From June 2001 to June 2011 a troy ounce of gold appreciated by more than 450%. An ounce of gold's poor cousin, silver, appreciated by even more, that is 700% over that same period. Contrast that appreciation with the S&P 500 U.S. equity index that gained just under 8% (slightly more than 30%, if you include reinvested dividends) during that time. It's no wonder that investors' attention has focused more closely on precious metals than at any time in the past 30 years.
In contrast to gold's rapid appreciation during the 1970s, the past decade's run failed to reflect a contemporaneous rise in the nominal price of the goods and services we buy and use. In fact, the U.S. along with Japan and several Western European countries actually faced the threat of deflation several times in recent years. This time gold's price in dollars owed more, in my opinion, to concerns about the long-term exchange value of paper currencies, especially the dollar. Note that during the 10-year period in which the dollar price of gold increased by 450%, its price in euro and yen increased a lot, but by considerably less, that is 223% and 257%, respectively. Recall that these 10 years were marked by easy money in the U.S. and a deteriorating current account deficit and then by the Federal Reserve's two waves of aggressive balance sheet expansion in the aftermath of the 2007-2008 financial crisis.
In an era of fiat money — money that has value only because a government says so — central banks can print, electronically, all the money domestic legislation and their own prudence allows. Print enough money and its purchasing power will erode. I believe over the past decade, investors' confidence in monetary policy has frayed and their willingness to pay ever higher prices for gold has strengthened. Some of the markets' concern about U.S. monetary policy shows up in other currencies. The euro, for example, appreciated by about two-thirds between mid-2001 and mid-2011. But it is precious metals that have enjoyed the flight from paper currencies the most.

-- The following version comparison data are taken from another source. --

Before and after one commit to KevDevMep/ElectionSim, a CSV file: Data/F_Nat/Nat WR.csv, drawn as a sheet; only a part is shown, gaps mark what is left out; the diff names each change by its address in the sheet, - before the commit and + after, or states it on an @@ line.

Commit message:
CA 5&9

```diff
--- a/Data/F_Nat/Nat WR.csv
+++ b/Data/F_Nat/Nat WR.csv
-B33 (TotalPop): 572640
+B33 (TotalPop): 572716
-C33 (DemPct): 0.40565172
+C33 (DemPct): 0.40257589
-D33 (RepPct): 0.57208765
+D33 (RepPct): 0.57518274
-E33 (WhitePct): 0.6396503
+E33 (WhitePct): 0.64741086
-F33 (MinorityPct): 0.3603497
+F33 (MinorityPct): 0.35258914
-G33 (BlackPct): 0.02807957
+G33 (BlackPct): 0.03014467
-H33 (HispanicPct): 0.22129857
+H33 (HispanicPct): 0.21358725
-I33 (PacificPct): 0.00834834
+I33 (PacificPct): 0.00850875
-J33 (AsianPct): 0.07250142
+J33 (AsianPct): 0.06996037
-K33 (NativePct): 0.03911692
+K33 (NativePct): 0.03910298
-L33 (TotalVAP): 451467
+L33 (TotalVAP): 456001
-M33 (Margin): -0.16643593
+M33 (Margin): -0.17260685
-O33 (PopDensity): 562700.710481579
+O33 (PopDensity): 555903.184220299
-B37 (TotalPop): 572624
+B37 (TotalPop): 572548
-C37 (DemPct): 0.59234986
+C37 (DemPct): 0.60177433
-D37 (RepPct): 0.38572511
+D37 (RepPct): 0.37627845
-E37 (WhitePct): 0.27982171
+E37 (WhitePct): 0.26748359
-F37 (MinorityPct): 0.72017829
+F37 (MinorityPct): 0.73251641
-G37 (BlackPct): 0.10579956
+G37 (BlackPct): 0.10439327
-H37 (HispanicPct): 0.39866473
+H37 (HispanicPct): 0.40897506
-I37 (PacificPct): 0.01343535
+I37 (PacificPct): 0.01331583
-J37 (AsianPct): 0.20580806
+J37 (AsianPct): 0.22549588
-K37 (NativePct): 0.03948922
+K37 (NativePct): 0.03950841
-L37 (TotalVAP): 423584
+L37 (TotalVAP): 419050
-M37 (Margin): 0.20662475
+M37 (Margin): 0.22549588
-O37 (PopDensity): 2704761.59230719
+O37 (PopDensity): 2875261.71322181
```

So now what? After all, gold itself doesn't always "glister" quite so brightly. For the decade between June 1991 and June 2001, the price of a troy ounce declined by over 25%, while the S&P 500 appreciated by almost 230%, over 300% with reinvested dividends. The difference between the two 10-year periods, in fact, makes the most important point for investors: Gold tends to zig, when financial assets zag. Over most periods, the monthly correlation between gold and the S&P 500 is low, moving toward zero as the time horizon expands.
Because a gold bar neither pays interest, produces earnings nor has a business plan, it falls outside what I consider to be the core of most investors' portfolios. But as a hedge against inflation, monetary debasement or especially volatile times (note gold's appreciation as the U.S. budget impasse worsened), gold can play the role of fire insurance: There when you need it; quiet when you don't.
Dr. Jerry Webman, Ph.D., CFA, chief economist at OppenheimerFunds,
provides strategic viewpoints to investment management,
the financial advisor and investor communities.
He can be reached at this email address.